*TASK BRIEF*.
All of the records should be reproduced word for word, but no images may appear in the copy.

━━━ RECORDS SHOWN

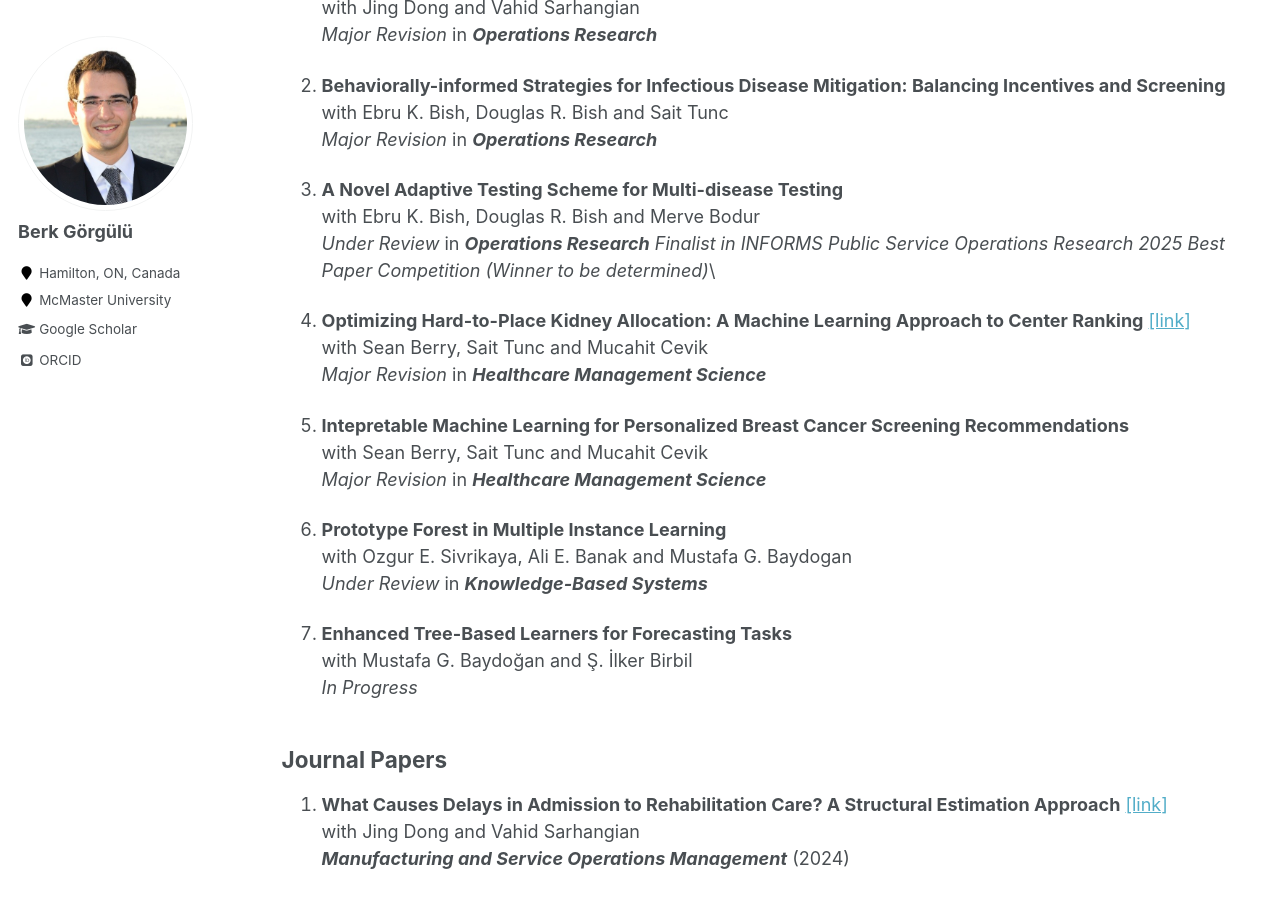
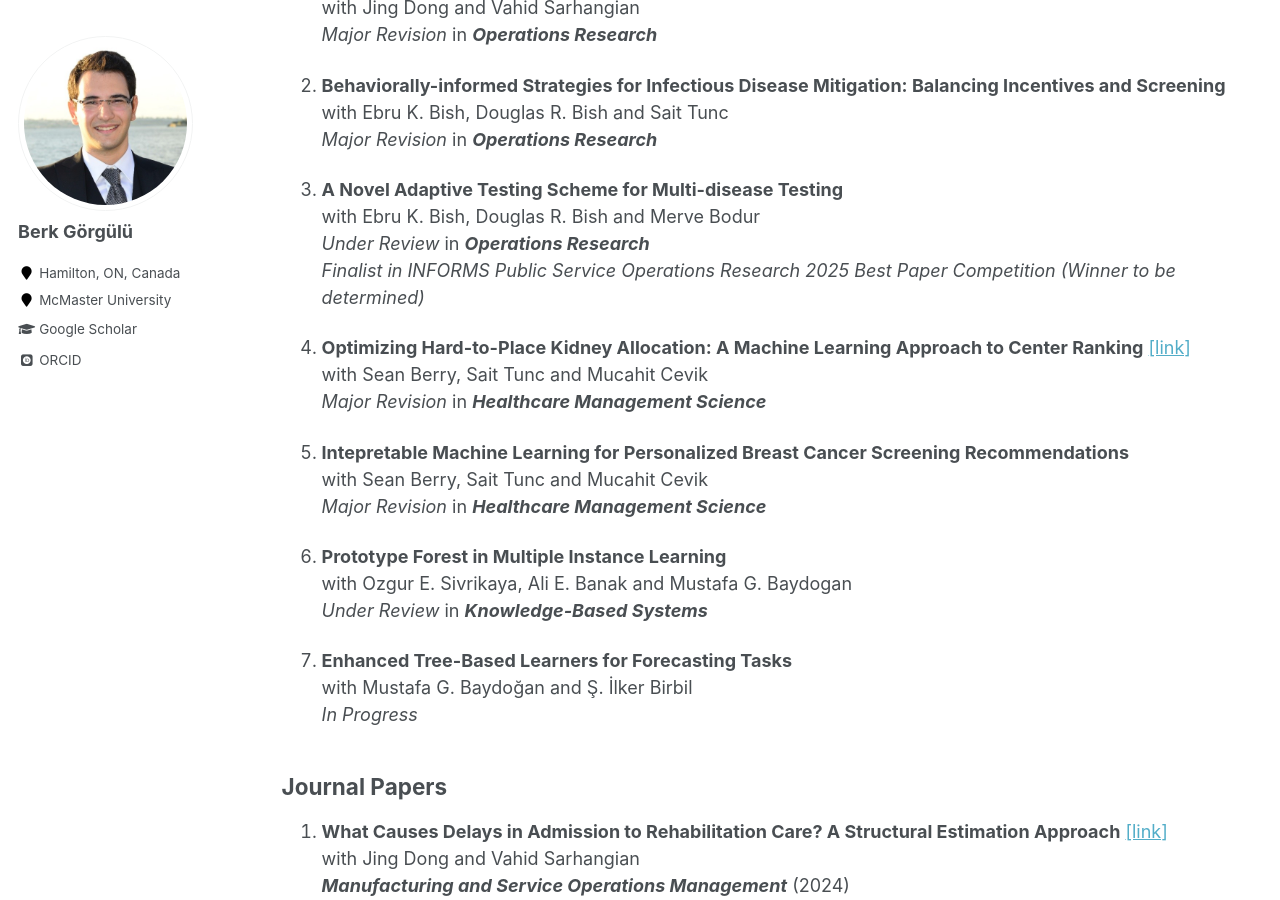
Before and after one commit to gorguluberk/gorguluberk.github.io, a Jekyll site: the page built from _pages/research.md, in a window 1280 px wide and 900 px high, scrolled down 449 px. Built offline with Jekyll 4.4.1, drawn with Linux system fonts in a browser that asks for light colours; some web fonts are replaced.

```diff
--- a/_pages/research.md
+++ b/_pages/research.md
@@ -20,8 +20,8 @@ with Ebru K. Bish, Douglas R. Bish and Sait Tunc\
 
 3. **A Novel Adaptive Testing Scheme for Multi-disease Testing**\
 with Ebru K. Bish, Douglas R. Bish and Merve Bodur\
-*Under Review* in ***Operations Research***
-*Finalist in INFORMS Public Service Operations Research 2025 Best Paper Competition (Winner to be determined)*\
+*Under Review* in ***Operations Research***\
+*Finalist in INFORMS Public Service Operations Research 2025 Best Paper Competition (Winner to be determined)*
 
 4. **Optimizing Hard-to-Place Kidney Allocation: A Machine Learning Approach to Center Ranking** [[link]](https://arxiv.org/abs/2410.09116)\
 with Sean Berry, Sait Tunc and Mucahit Cevik\
```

━━━━━━

*OUTPUT*.
Before and after one commit to gorguluberk/gorguluberk.github.io, a Jekyll site: the page built from _pages/research.md, in a window 1280 px wide and 900 px high, scrolled down 449 px. Built offline with Jekyll 4.4.1, drawn with Linux system fonts in a browser that asks for light colours; some web fonts are replaced.

```diff
--- a/_pages/research.md
+++ b/_pages/research.md
@@ -20,8 +20,8 @@ with Ebru K. Bish, Douglas R. Bish and Sait Tunc\
 
 3. **A Novel Adaptive Testing Scheme for Multi-disease Testing**\
 with Ebru K. Bish, Douglas R. Bish and Merve Bodur\
-*Under Review* in ***Operations Research***
-*Finalist in INFORMS Public Service Operations Research 2025 Best Paper Competition (Winner to be determined)*\
+*Under Review* in ***Operations Research***\
+*Finalist in INFORMS Public Service Operations Research 2025 Best Paper Competition (Winner to be determined)*
 
 4. **Optimizing Hard-to-Place Kidney Allocation: A Machine Learning Approach to Center Ranking** [[link]](https://arxiv.org/abs/2410.09116)\
 with Sean Berry, Sait Tunc and Mucahit Cevik\
```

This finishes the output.